smooth response to food emergencies; and second, a new international coordinated global food
reserve should be established to minimize the risk of individual countries trying to achieve grain
self-sufficiency by rebuilding their own public reserves which could result in a very inefficient
global production system, a large total global reserve, and a very thin global grain market.
(b) Importance of reducing trade barriers and moving ahead the Doha Round. While some
progress has been made in reducing trade-distorting policies, many remain, and poor countries
cannot match them. The new food situation is changing trade regimes in many countries and
this will inevitably have important implications for the current Doha Round negotiations, which
should be completed given that it is essential to assure food security.
(c) Scaling up investments and prioritizing them. There is a clear need to scale up investments
for sustained agricultural growth.
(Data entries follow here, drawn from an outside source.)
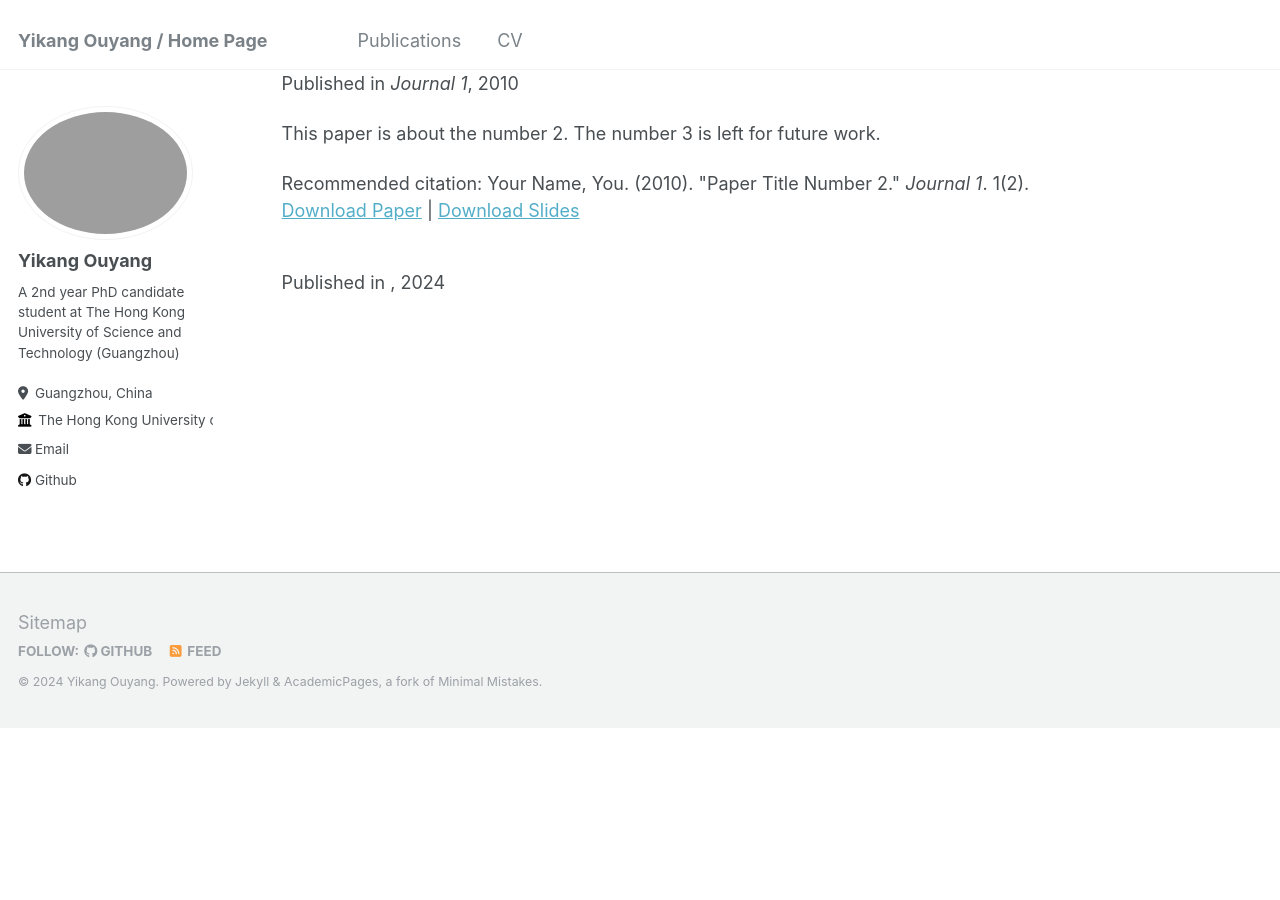
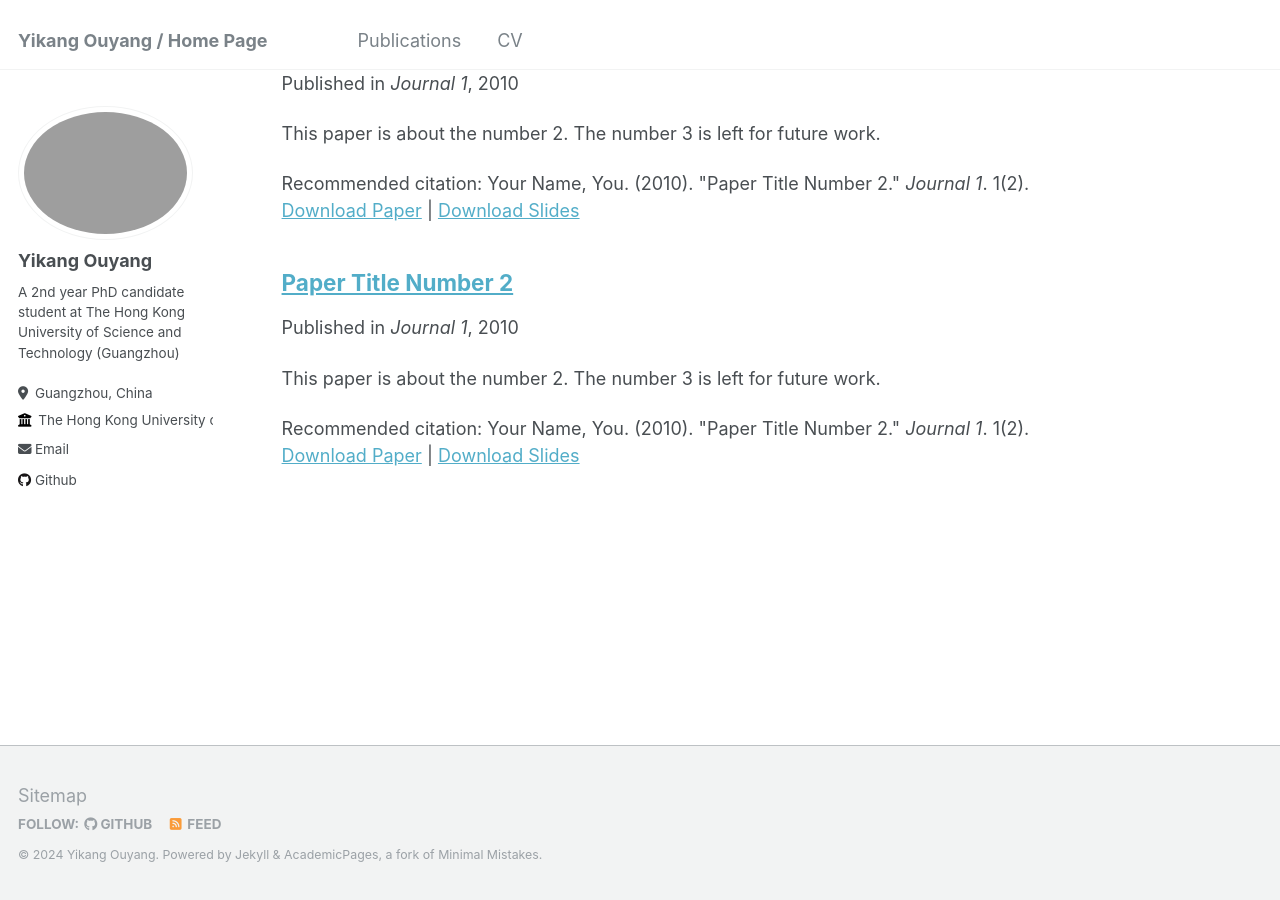
Before and after one commit to YiKangOY/YiKangOY.github.io, a Jekyll site: the page built from _pages/publications.md, in a window 1280 px wide and 900 px high, scrolled down 644 px. Built offline with Jekyll 4.4.1, drawn with Linux system fonts in a browser that asks for light colours; before the commit the page ends 1371 px from its top, so only the background shows below that.

Commit message:
Update 2009-10-01-paper-title-number-1.md

```diff
--- a/_publications/2009-10-01-paper-title-number-1.md
+++ b/_publications/2009-10-01-paper-title-number-1.md
@@ -1,13 +1,13 @@
 ---
-title: RL-OPC: Mask Optimization With Deep Reinforcement Learning"
+title: "Paper Title Number 2"
 collection: publications
-permalink: /publication/2009-10-01-paper-title-number-1
-excerpt: 'This paper is about the number 1. The number 2 is left for future work.'
-date: 2009-10-01
+permalink: /publication/2010-10-01-paper-title-number-2
+excerpt: 'This paper is about the number 2. The number 3 is left for future work.'
+date: 2010-10-01
 venue: 'Journal 1'
-slidesurl: 'http://academicpages.github.io/files/slides1.pdf'
-paperurl: 'http://academicpages.github.io/files/paper1.pdf'
-citation: 'Your Name, You. (2009). &quot;Paper Title Number 1.&quot; <i>Journal 1</i>. 1(1).'
+slidesurl: 'http://academicpages.github.io/files/slides2.pdf'
+paperurl: 'http://academicpages.github.io/files/paper2.pdf'
+citation: 'Your Name, You. (2010). &quot;Paper Title Number 2.&quot; <i>Journal 1</i>. 1(2).'
 ---
 
 The contents above will be part of a list of publications, if the user clicks the link for the publication than the contents of section will be rendered as a full page, allowing you to provide more information about the paper for the reader. When publications are displayed as a single page, the contents of the above "citation" field will automatically be included below this section in a smaller font.
```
The transition to long term viable investments particularly in
support of market access, in agricultural science and technology is urgently needed to transform
the crisis into opportunities and to build resilience for food crises in the future. Two instruments
appear critical to break this deadlock for the smallholders: one is physical infrastructure ?such
as roads, electricity, potable water and drainage, water for irrigation and telecommunications -
that connects smallholders to markets; and the other is the role of accompanying institutions -
such as land titling on the enforcement of property rights; credit markets; and contract farming; vertically integrated schemes; market information systems; commercial rules and laws;
commodity exchanges; warehouse receipt systems; and producer and trader associations on
economic coordination - that can reduce the marketing risk and transaction costs in the process
of exchange between producers and consumers. These investments not only have high returns in
terms of agricultural growth, but also large poverty reduction impact in both rural and urban
areas through increased production and employment, and lower food prices. Although its
prioritization requires that three dimensions in its analysis in linking smallholders to markets be
included: the heterogeneity of small farmers and therefore their specific infrastructure and
institutional bottlenecks in connecting to markets, the complementarities of investment in rural
institutions and infrastructure (capital intensive and post-harvest technologies) may have in
market development and in reducing poverty and the level of market accessibility.

Date of issued2009-11-04
CreatorMaximo Torero
Subject

Institutions

infrastructure

reserves

price spikes and volatility

PublisherJapan International Research Center for Agricultural Sciences
Dates2009-11-04
Issue2009
spage15
epage23
RightsJapan International Research Center for Agricultural Sciences
Languageeng